■ **EXERCISE INSTRUCTIONS**
Which of the lines in the records below hold the string "http"? Copy every one of them.

[Revision tracking records]

══════════════════════════════

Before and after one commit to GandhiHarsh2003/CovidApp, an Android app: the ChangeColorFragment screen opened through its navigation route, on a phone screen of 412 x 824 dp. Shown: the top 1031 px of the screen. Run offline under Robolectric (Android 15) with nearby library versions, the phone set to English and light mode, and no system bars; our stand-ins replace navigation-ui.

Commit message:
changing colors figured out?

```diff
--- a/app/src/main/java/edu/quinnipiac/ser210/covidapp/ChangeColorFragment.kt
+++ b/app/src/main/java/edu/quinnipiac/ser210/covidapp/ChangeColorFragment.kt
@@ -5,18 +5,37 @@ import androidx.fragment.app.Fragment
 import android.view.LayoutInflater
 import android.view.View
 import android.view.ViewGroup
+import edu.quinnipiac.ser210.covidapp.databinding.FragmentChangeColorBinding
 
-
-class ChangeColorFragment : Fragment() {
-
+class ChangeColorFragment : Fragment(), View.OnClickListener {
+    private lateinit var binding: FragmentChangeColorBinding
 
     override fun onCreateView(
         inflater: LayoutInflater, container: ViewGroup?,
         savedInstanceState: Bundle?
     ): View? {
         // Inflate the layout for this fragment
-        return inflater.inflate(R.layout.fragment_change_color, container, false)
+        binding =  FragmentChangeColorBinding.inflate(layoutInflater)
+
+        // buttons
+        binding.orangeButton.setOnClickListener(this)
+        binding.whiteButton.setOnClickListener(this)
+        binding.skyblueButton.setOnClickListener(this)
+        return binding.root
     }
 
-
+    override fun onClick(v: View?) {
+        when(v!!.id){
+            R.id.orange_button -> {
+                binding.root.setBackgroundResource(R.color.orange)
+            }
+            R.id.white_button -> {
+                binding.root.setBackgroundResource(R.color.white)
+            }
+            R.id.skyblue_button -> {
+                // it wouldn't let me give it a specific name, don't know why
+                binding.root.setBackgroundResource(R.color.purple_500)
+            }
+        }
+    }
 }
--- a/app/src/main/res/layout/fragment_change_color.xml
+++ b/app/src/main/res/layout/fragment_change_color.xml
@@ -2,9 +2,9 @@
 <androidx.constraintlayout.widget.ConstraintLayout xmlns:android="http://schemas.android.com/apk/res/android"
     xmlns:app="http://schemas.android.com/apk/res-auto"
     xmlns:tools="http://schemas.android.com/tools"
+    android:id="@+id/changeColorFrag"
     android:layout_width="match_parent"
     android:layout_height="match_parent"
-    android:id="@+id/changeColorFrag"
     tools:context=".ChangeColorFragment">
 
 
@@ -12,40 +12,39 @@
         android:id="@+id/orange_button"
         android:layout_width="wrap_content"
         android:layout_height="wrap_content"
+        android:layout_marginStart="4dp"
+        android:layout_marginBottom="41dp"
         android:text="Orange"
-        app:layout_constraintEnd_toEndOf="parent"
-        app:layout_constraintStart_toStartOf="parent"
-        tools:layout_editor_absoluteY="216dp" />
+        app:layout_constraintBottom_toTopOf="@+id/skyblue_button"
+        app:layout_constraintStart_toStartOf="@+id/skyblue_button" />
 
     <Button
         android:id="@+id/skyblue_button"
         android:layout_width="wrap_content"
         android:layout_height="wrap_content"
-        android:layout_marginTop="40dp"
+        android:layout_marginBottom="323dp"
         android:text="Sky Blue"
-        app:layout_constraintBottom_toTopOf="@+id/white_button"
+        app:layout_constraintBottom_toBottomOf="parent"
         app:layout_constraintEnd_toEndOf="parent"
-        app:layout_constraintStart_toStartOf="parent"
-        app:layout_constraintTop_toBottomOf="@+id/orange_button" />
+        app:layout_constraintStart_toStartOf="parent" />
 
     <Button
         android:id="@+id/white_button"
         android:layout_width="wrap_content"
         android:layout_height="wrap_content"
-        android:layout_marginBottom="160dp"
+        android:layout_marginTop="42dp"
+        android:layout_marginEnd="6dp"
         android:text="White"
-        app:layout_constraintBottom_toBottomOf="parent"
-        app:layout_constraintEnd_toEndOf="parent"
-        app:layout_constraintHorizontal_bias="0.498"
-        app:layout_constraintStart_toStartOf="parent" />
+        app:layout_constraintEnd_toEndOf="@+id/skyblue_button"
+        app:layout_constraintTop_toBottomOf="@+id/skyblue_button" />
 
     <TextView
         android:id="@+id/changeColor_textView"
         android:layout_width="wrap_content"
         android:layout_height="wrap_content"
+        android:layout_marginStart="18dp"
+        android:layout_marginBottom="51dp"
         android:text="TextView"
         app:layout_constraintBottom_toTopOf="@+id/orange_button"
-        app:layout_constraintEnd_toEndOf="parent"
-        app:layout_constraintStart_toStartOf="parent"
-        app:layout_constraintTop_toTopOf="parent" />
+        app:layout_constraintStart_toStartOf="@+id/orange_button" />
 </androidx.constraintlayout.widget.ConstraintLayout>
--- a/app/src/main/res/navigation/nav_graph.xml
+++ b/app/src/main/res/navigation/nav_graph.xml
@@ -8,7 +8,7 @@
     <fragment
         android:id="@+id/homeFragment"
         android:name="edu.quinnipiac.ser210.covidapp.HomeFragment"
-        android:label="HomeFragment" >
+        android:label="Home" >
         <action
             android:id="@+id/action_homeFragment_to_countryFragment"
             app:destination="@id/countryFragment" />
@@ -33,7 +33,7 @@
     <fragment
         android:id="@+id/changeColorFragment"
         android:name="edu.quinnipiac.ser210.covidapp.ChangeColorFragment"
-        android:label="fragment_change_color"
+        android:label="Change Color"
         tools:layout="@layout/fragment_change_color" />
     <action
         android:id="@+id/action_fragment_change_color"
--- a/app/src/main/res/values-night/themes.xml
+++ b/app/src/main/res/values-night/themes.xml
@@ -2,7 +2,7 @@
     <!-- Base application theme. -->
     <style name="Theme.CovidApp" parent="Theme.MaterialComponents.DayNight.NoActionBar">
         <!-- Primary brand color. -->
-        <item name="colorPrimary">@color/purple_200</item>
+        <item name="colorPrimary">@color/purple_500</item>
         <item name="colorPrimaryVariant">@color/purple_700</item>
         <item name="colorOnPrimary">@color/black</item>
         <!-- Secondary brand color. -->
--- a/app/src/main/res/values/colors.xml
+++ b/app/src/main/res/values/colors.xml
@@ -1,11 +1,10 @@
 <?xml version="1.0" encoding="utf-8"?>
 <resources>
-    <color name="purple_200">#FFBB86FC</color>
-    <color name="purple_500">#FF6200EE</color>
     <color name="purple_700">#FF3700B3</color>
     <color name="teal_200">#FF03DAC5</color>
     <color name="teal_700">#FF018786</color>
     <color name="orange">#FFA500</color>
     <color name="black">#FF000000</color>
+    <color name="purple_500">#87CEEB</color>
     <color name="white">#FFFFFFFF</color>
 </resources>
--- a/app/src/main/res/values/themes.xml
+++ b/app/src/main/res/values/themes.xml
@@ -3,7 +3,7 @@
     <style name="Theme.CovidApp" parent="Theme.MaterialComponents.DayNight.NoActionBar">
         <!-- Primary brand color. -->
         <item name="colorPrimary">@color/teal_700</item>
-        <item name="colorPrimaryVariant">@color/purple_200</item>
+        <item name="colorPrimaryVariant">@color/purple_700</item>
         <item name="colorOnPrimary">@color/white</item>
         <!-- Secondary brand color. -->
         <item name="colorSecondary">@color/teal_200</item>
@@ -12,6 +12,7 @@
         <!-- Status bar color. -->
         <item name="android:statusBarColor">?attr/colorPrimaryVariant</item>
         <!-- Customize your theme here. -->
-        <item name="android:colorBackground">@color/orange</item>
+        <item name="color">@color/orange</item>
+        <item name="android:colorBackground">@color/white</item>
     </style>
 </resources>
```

══════════════════════════════

■ **WORKED SOLUTION**
 <androidx.constraintlayout.widget.ConstraintLayout xmlns:android="http://schemas.android.com/apk/res/android"
     xmlns:app="http://schemas.android.com/apk/res-auto"
     xmlns:tools="http://schemas.android.com/tools"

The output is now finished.